The time given in the bonus round depended on how well the team did in the upfront game; 30 seconds were given with an additional five seconds tacked on for every possession that team saved; hence, saving all six possessions resulted in the team having 60 seconds (also known as "full time") to identify all the videos.
Trashed had several ongoing comedy bits that were emphasized, usually involving the trash theme and/or humiliating the contestants -
- The word "Loser" was used excessively in this show. At the end of the game, before the "consolation prizes" and winners' prizes were announced, host Hardwick would usually say something to the effect of "on Trashed, there are no winners or losers!" A sound bite saying "Loser!" was sometimes used when a contestant got a question wrong; the word was also displayed on a screen during the bonus round if one contestant gave an invalid clue. The connotation was furthered with the Beck song Loser, which was popular at the time.

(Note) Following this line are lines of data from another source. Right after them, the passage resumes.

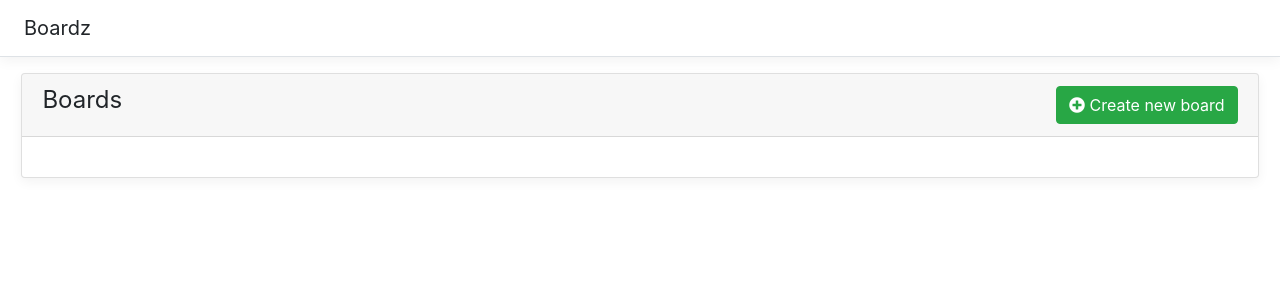
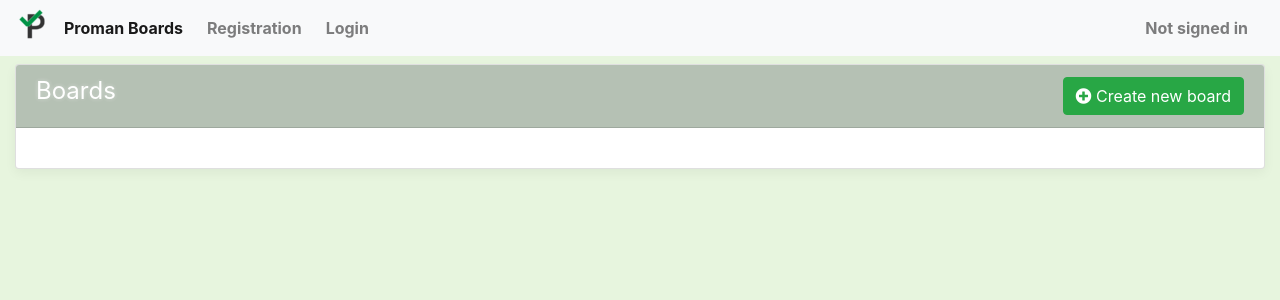
Before and after one commit to TudorDan/Proman-2, a Flask app: page / in a window 1280 px wide. Shown: the top 300 px of the page. Run offline with Flask 2, Linux system fonts and the light colour scheme; data that the repository does not hold is empty; some libraries are stand-ins or nearby versions.

Commit message:
Add user registration / login

```diff
--- a/app.py
+++ b/app.py
@@ -1,8 +1,9 @@
-from flask import Flask, render_template, request, jsonify, url_for
+from flask import Flask, render_template, request, jsonify, redirect, url_for, session
 
 import boards_manager
 
 app = Flask(__name__)
+app.secret_key = 'Zalmodegikos'
 
 
 @app.route('/')
@@ -104,6 +105,50 @@ def drag_update_task():
     return jsonify({'success': True})
 
 
+@app.route('/registration', methods=['GET', 'POST'])
+def register_user():
+    user_ok = True
+    if request.method == 'POST':
+        username = request.form['username']
+        password = request.form['password']
+
+        user_ok = boards_manager.check_user(username)
+
+        if user_ok:
+            hashed_password = boards_manager.hash_password(password)
+            boards_manager.add_new_user(username, hashed_password)
+            return redirect(url_for('index'))
+        else:
+            user_ok = False
+    return render_template('register.html', user_ok=user_ok)
+
+
+@app.route('/user-login', methods=['GET', 'POST'])
+def login():
+    user_ok = True
+    if request.method == 'POST':
+        username = request.form['username']
+        password = request.form['password']
+
+        user_data = boards_manager.get_user_data_by_username(username)
+        print(user_data['name'])
+        if user_data is None or boards_manager.verify_password(password, user_data['password']) is False:
+            user_ok = False
+        else:
+            session['logged_in'] = True
+            session['username'] = user_data['name']
+            session['user_id'] = user_data['id']
+            return redirect(url_for('index'))
+    return render_template('login.html', user_ok=user_ok)
+
+
+@app.route('/user-logout')
+def logout():
+    session.clear()
+    session['logged_in'] = False
+    return redirect(url_for('index'))
+
+
 @app.route('/api/getdata')
 def get_data():
     data = [
--- a/static/css/style.css
+++ /dev/null
@@ -1,51 +0,0 @@
-html {
-    font-size: 14px;
-}
-
-@media (min-width: 768px) {
-    html {
-        font-size: 16px;
-    }
-}
-
-.container {
-    max-width: 99%;
-}
-
-.pricing-header {
-    max-width: 700px;
-}
-
-.card-deck .card {
-    min-width: 220px;
-}
-
-.border-top {
-    border-top: 1px solid #e5e5e5;
-}
-
-.border-bottom {
-    border-bottom: 1px solid #e5e5e5;
-}
-
-.box-shadow {
-    box-shadow: 0 .25rem .75rem rgba(0, 0, 0, .05);
-}
-
-.alert {
-    font-weight: bolder;
-    display: none;
-}
-
-.status {
-    min-height: 100px;
-    padding: 5px;
-}
-
-.task {
-    min-height: 50px;
-}
-
-.task > h5 {
-    display: inline-block;
-}
--- /dev/null
+++ b/static/css/stylish.css
@@ -0,0 +1,80 @@
+html {
+    font-size: 14px;
+}
+
+@media (min-width: 768px) {
+    html {
+        font-size: 16px;
+    }
+}
+
+.container {
+    max-width: 100%;
+}
+
+.pricing-header {
+    max-width: 700px;
+}
+
+.card-deck .card {
+    min-width: 220px;
+}
+
+.border-top {
+    border-top: 1px solid #e5e5e5;
+}
+
+.border-bottom {
+    border-bottom: 1px solid #e5e5e5;
+}
+
+.box-shadow {
+    box-shadow: 0 .25rem .75rem rgba(0, 0, 0, .05);
+}
+
+/* STUDENT STYLING */
+.alert {
+    font-weight: bolder;
+    display: none;
+}
+
+.status-css {
+    min-height: 100px;
+    padding: 5px;
+}
+
+.status-css > h5, .task-css > h5 {
+    width: fit-content;
+}
+
+.task-css {
+    background-color: #D3D0DA;
+    min-height: 50px;
+}
+
+/*.task > h5 {*/
+/*    display: inline-block;*/
+/*}*/
+
+body {
+    color: #177199;
+    font-weight: bolder;
+    background-color: #E7F5DE;
+}
+
+.card-header {
+    background-color: #B5C1B4;
+}
+
+.card-header h4 {
+    color: #fff;
+    text-shadow: 0 0 4px rgba(255, 255, 255, .3), 0 0 6px rgba(255, 255, 255, .2);
+}
+
+.board-css {
+    background-color: #EBF2EA;
+}
+
+.div.card.mb-2 {
+    background-color: white;
+}
--- a/static/js/app.js
+++ b/static/js/app.js
@@ -11,57 +11,26 @@ async function getBoards() {
     let serverResponse = await fetch(url_boards);
     let jsonResponse = await serverResponse.json();
     await showBoards(jsonResponse);
-    // fetch(url_boards)
-    //     .then((serverResponse) => {
-    //         return serverResponse.json();
-    //     })
-    //     .then((jsonResponse) => {
-    //         console.log('1');
-    //         showBoards(jsonResponse);
-    //     });
 }
 
 async function getStatuses() {
     let serverResponse = await fetch(url_statuses);
     let jsonResponse = await serverResponse.json();
     await showStatuses(jsonResponse);
-    // fetch(url_statuses)
-    //     .then((serverResponse) => {
-    //         return serverResponse.json();
-    //     })
-    //     .then((jsonResponse) => {
-    //         console.log('2');
-    //         showStatuses(jsonResponse);
-    //     });
 }
 
 async function getTasks() {
     let serverResponse = await fetch(url_tasks);
     let jsonResponse = await serverResponse.json();
     await showTasks(jsonResponse);
-    // fetch(url_tasks)
-    //     .then((serverResponse) => {
-    //         return serverResponse.json();
-    //     })
-    //     .then((jsonResponse) => {
-    //         console.log('3');
-    //         showTasks(jsonResponse);
-    //     });
 }
 
 async function showBoards(boards) {
     for (let board of boards) {
         let boards_container = document.getElementById('boards-container');
-        // card_template = `<div class="card float-left mb-2" style="width:120px;">
-        // <div class="card-body">
-        // <h5 class="card-title" id="board-title-`+board.id+`" contenteditable="true"
-        // onfocusout="updateBoardTitle(` + board.id + `)">` + board.title + `</h5>
-        // <a href="#" class="btn btn-primary" onClick="getCardsForBoard(` + board.id + `)">Show Cards</a>
-        // </div>
-        // </div>`
         let board_template = `
         <div class="card mb-2">
-            <div class="card-body" id="board-${board.id}">
+            <div class="card-body board-css" id="board-${board.id}">
                 <div class="row mb-2">
                     <h5 class="card-title float-left" id="board-title-${board.id}" contenteditable="true"
                     onfocusout="updateBoardTitle(${board.id})">${board.title}</h5>
@@ -91,10 +60,12 @@ async function showStatuses(statuses) {
         let board = document.querySelector(`#board-${status.board_id}`);
         let statusTemplate = `
         <div class="collapse" id="collapse-board-${status.board_id}">
-            <div class="float-left card border border-secondary status mb-2" id="status-${status.id}"
+            <div class="float-left card border border-secondary status-css mb-2" id="status-${status.id}"
              ondrop="drop(event)" ondragover="allowDrop(event)">
-                <h5 id="status-title-${status.id}" contenteditable="true"
-                onfocusout="updateStatusTitle(${status.id})" ondrop="preventDrop(event)">${status.title}</h5>
+                <h5 id="status-title-${status.id}" contenteditable="true" class="mx-auto"
+                onfocusout="updateStatusTitle(${status.id})" ondrop="preventDrop(event)">
+                    ${status.title}
+                </h5>
             </div>
         </div>`;
         board.innerHTML += statusTemplate;
@@ -105,10 +76,12 @@ async function showTasks(tasks) {
     for (let task of tasks) {
         let status = document.querySelector(`#status-${task.status_id}`);
         let taskTemplate = `
-        <div id="task-${task.id}" class="border border-secondary task mb-2" draggable="true" ondragstart="drag(event)"
-        ondrop="preventDrop(event)">
-            <h5 id="task-title-${task.id}" contenteditable="true"
-            onfocusout="updateTaskTitle(${task.id})">${task.title}</h5>
+        <div id="task-${task.id}" class="border border-secondary task-css mb-2" draggable="true"
+        ondragstart="drag(event)" ondrop="preventDrop(event)">
+            <h5 id="task-title-${task.id}" contenteditable="true" onfocusout="updateTaskTitle(${task.id})"
+            class="mx-auto">
+                ${task.title}
+            </h5>
         </div>`;
         status.innerHTML += taskTemplate;
     }
@@ -316,7 +289,7 @@ async function drop(ev) {
 
     ev.target.appendChild(document.getElementById(data));
     const taskId = data.replace('task-', '');
-    const statusId = document.getElementById(data).parentElement.id.replace('status-', '');
+    const statusId = ev.target.id.replace('status-', '');
 
     let dataToBePosted = {
             task_id: taskId,
--- a/templates/index.html
+++ b/templates/index.html
@@ -1,15 +1,52 @@
 {% extends 'layout.html' %}
 
 {% block head %}
-    <script src="/static/js/app.js" defer></script>
+    <script src="{{ url_for('static', filename='js/app.js') }}" defer></script>
 {% endblock %}
 
 {% block content %}
-    <div class="d-flex flex-column flex-md-row align-items-center p-3 px-md-4 mb-3 bg-white border-bottom box-shadow">
-        <h5 class="my-0 mr-md-auto font-weight-normal">Boardz</h5>
-    </div>
+    <nav class="navbar navbar-expand-lg navbar-light bg-light sticky-top">
+        <button class="navbar-toggler" type="button" data-toggle="collapse" data-target="#navbarText"
+                aria-controls="navbarText" aria-expanded="false" aria-label="Toggle navigation">
+            <span class="navbar-toggler-icon"></span>
+        </button>
+        <div class="collapse navbar-collapse" id="navbarText">
+            <ul class="navbar-nav mr-auto">
+                <li>
+                    <img src="{{ url_for('static', filename='favicon/favicon-32x32.png') }}">
+                </li>
+                <li class="nav-item active ml-2">
+                    <a class="nav-link" href="#">Proman Boards<span class="sr-only">(current)</span></a>
+                </li>
+                {% if session['logged_in'] %}
+                    <li class="nav-item ml-2">
+                        <a class="nav-link" id="statistics" href="#">Create Private Board</a>
+                    </li>
+                    <li class="nav-item ml-2">
+                        <a class="nav-link" href="/user-logout">Logout</a>
+                    </li>
+                {% else %}
+                    <li class="nav-item ml-2">
+                        <a class="nav-link" href="/registration">Registration</a>
+                    </li>
+                    <li class="nav-item ml-2">
+                        <a class="nav-link" href="/user-login">Login</a>
+                    </li>
+                {% endif %}
 
-    <div class="container">
+
+            </ul>
+            <span class="navbar-text mr-3">
+                {% if session['logged_in'] %}
+                    Signed in as {{ session['username'] }}
+                {% else %}
+                    Not signed in
+                {% endif %}
+            </span>
+        </div>
+    </nav>
+
+    <div class="container mt-2">
 
 
         <div class="row">
--- a/templates/layout.html
+++ b/templates/layout.html
@@ -8,7 +8,7 @@
 
     <link rel="stylesheet" type="text/css" href="../static/css/fontawesome5.13.all.min.css">
     <link rel="stylesheet" type="text/css" href="../static/css/bootstrap4.4.1.min.css">
-    <link rel="stylesheet" type="text/css" href="../static/css/style.css">
+    <link rel="stylesheet" type="text/css" href="../static/css/stylish.css">
     <link rel="shortcut icon" href="{{ url_for('static', filename='favicon/favicon.ico') }}">
     <link rel="icon" type="image/png" sizes="32x32" href="{{ url_for('static', filename='favicon/favicon-32x32.png') }}">
     <link rel="icon" type="image/png" sizes="96x96" href="{{ url_for('static', filename='favicon/favicon-96x96.png') }}">
```
Also changed, not shown: boards_manager.py (+43 -8 lines), templates/login.html (added, +69 -0 lines), templates/register.html (added, +70 -0 lines).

- The questions very often included bathroom or sexual humor; while commonplace for MTV, some of it was very clearly meant to test the boundaries of acceptable material on the network. This pushing of the envelope may go hand-in-hand with the experimenting with crudeness done on other relatively new MTV shows at the time, most notably Beavis and Butt-Head.
- Before the bonus round was played, the "rules" to the bonus round and a disclaimer were read at an incomprehensibly fast speed by the announcer as they scrolled rapidly across the screen.
- If a team won the bonus round, Mark the Trasher would shoot confetti onto the contestants through a modified leafblower from the balcony; later in the series he would begin shooting random objects such as regular pieces of paper through the leafblower, and finally this would occur whether the team won or lost.
The show used different scoring displays for each team—one team was at a yellow podium with an eggcrate display, the other, at a purple podium with a vane display. (The timer, lit up by hostess Wagner pressing a foot pedal above the stage, was also displayed in eggcrate.)